“I apologize for using the term. I will try to elevate my vernacular to the level of those great men that I’m learning from in the world of politics,” said Nugent.
Pressed further, Nugent answered “yes” to the question about whether he was actually saying he was sorry to the president.
That doesn’t mean he’s changed his political views, though. He added that instead of “the street fighter terminology of ‘subhuman mongrel,’ ” he should have used more understandable words, such as “violator of his oath to the Constitution.”
The apology was also tempered somewhat by the fact that it followed an epic Twitter rant in which Nugent listed in great detail the many, many aspects of the Obama administration that he says he finds offensive.
“Are words really more offensive than 5 dead Americans on Obama’s watch?” Nugent tweeted early Friday morning. He then followed this “Are words really more offensive than …” pattern for another 40-plus tweets, ending the sentence with “a gunrunning attorney general,” “engineered recidivism,” “trampling the US constitution,” and “Obama Mao redistribution,” among other things.
We’d guess this means he and the president won’t be meeting over beverages in the White House for a quiet discussion of their respective political philosophies.
Nugent’s friends and allies in the GOP may have pressed him to take back his words to give Abbott and others a little breathing room. The Texas gubernatorial hopeful has been avoiding reporters’ questions about why he appeared with Nugent, and whether he agrees with Nugent’s sentiments.

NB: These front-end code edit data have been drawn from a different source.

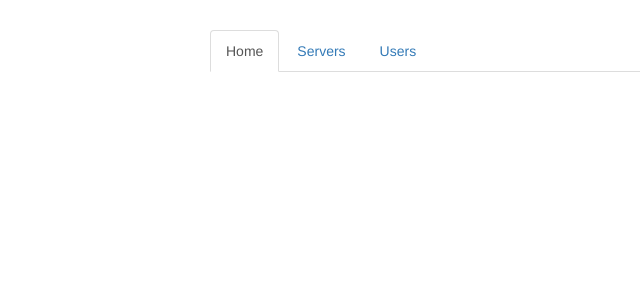
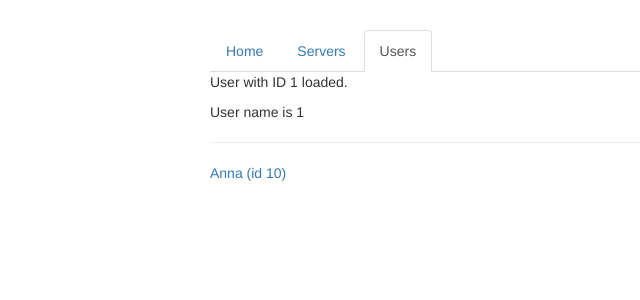
Before and after one commit to gladiator7/basics-angular, an Angular app: page /users/1/1 in a window 1280 px wide. Before the commit this address led to /. Shown: the top 300 px of the page, without its empty margins (55-695 px from the left). Built offline with nearby package versions, Linux system fonts and the light colour scheme.

Commit message:
8 files modified

```diff
--- a/src/app/app.component.html
+++ b/src/app/app.component.html
@@ -2,9 +2,15 @@
 	<div class="row">
 		<div class="col-xs-12 col-sm-10 col-md-8 col-sm-offset-1 col-md-offset-2">
 			<ul class="nav nav-tabs">
-        <li role="presentation" class="active"><a href="#">Home</a></li>
-        <li role="presentation"><a href="#">Servers</a></li>
-        <li role="presentation"><a href="#">Users</a></li>
+				<li role="presentation" routerLinkActive="active" [routerLinkActiveOptions]="{exact : true}">
+					<a routerLink="/">Home</a>
+				</li>
+				<li role="presentation" routerLinkActive="active">
+					<a routerLink="/servers">Servers</a>
+				</li>
+				<li role="presentation" routerLinkActive="active">
+					<a [routerLink]="['/users']">Users</a>
+				</li>
 			</ul>
 		</div>
 	</div>
@@ -14,3 +20,6 @@
 		</div>
 	</div>
 </div>
+<!-- we will try to use relative path -->
+<!-- ie we specify path as "/servers" and not just "servers" -->
+<!-- other options that we need to explore are :- ./servers  ../servers -->
--- a/src/app/app.module.ts
+++ b/src/app/app.module.ts
@@ -16,6 +16,7 @@
 const appRoutes: Routes = [
   {path: '' ,component: HomeComponent},
   {path: 'users' ,component: UsersComponent},
+  {path: 'users/:id/:name' ,component: UserComponent},
   {path: 'servers' ,component: ServersComponent}
 ]
 @NgModule({
--- a/src/app/home/home.component.html
+++ b/src/app/home/home.component.html
@@ -1,2 +1,3 @@
 <h4>Welcome to Server Manager 4.0</h4>
 <p>Manage your Servers and Users.</p>
+<button class="btn btn-primary" (click)="onLoadServers()">Load Servers</button>
--- a/src/app/home/home.component.ts
+++ b/src/app/home/home.component.ts
@@ -1,5 +1,5 @@
 import { Component, OnInit } from '@angular/core';
-
+import { Router } from '@angular/router';
 @Component({
   selector: 'app-home',
   templateUrl: './home.component.html',
@@ -7,9 +7,15 @@
 })
 export class HomeComponent implements OnInit {
 
-  constructor() { }
+  constructor(private router: Router) { }
 
   ngOnInit() {
   }
 
+onLoadServers(){
+  this.router.navigate(['/servers']);
+
+  // if path is "/servers" then it is absolute path
+  // if "servers" it is relative path
 }
+}
--- a/src/app/servers/servers.component.html
+++ b/src/app/servers/servers.component.html
@@ -10,6 +10,7 @@
     </div>
   </div>
   <div class="col-xs-12 col-sm-4">
+    <button class="btn btn-primary" (click)="onReload()">Reload Page </button>
     <app-edit-server></app-edit-server>
     <hr>
     <app-server></app-server>
--- a/src/app/servers/servers.component.ts
+++ b/src/app/servers/servers.component.ts
@@ -1,5 +1,6 @@
 import { Component, OnInit } from '@angular/core';
 import { ServersService } from './servers.service';
+import { Router, ActivatedRoute } from '@angular/router';
 
 @Component({
   selector: 'app-servers',
@@ -9,10 +10,17 @@
 export class ServersComponent implements OnInit {
   private servers: {id: number, name: string, status: string}[] = [];
 
-  constructor(private serversService: ServersService) { }
+  constructor(private serversService: ServersService, private router: Router, private route: ActivatedRoute) { }
 
   ngOnInit() {
     this.servers = this.serversService.getServers();
   }
 
+onReload(){
+this.router.navigate(['/servers']);
+
+
+// for relative path
+//this.router.navigate(['server'], {relativeTo: this.route});
 }
+}
--- a/src/app/users/user/user.component.html
+++ b/src/app/users/user/user.component.html
@@ -1,2 +1,5 @@
-<p>User with ID _ID_ loaded.</p>
-<p>User name is _NAME_</p>
+<p>User with ID {{user.id}} loaded.</p>
+<p>User name is {{user.name}}</p>
+
+<hr>
+<a [routerLink]="['/users', 10, 'Anna']">Anna (id 10)</a>
--- a/src/app/users/user/user.component.ts
+++ b/src/app/users/user/user.component.ts
@@ -1,16 +1,35 @@
-import { Component, OnInit } from '@angular/core';
-
+import { Component, OnInit, OnDestroy } from '@angular/core';
+import { ActivatedRoute, Params } from '@angular/router';
+import { Subscription } from 'rxjs';
 @Component({
   selector: 'app-user',
   templateUrl: './user.component.html',
   styleUrls: ['./user.component.css']
 })
-export class UserComponent implements OnInit {
+export class UserComponent implements OnInit, OnDestroy {
   user: {id: number, name: string};
+  paramsSubscription : Subscription;
 
-  constructor() { }
+  constructor( private route : ActivatedRoute) { }
 
   ngOnInit() {
+    this.user = {
+      id: this.route.snapshot.params['id'],
+      name: this.route.snapshot.params['name']
+    };
+    this.paramsSubscription = this.route.params
+    .subscribe(
+      (params: Params) =>{
+        this.user.id = params['id'];
+        this.user.name = params['name'];
+      }
+    );
+
+    // if we dont use the params of route wiht subscirbe then clicking on the Anna link wont changethe value of template but only link in  the address bar
+  }
+
+  ngOnDestroy(){
+    this.paramsSubscription.unsubscribe();
   }
 
 }
```
Lines whose indentation alone changed are shown as unchanged.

Some Republicans have been even more direct – Sen. Rand Paul of Kentucky denounced Nugent’s racially charged invective as “offensive” and “having no place in politics.” Sitting Texas Gov. Rick Perry told CNN’s Wolf Blitzer that he does “have a problem” with Nugent’s strong language.
Abbott is heavily favored to win the GOP Texas gubernatorial primary and a favorite to win the general election. In that context, the Nugent flap was an unwelcome distraction that allowed Democratic contender Wendy Davis an opportunity to change the subject from her own missteps. Press accounts have accused Ms. Davis of making her ascent from childhood poverty sound more difficult and dramatic than it really was.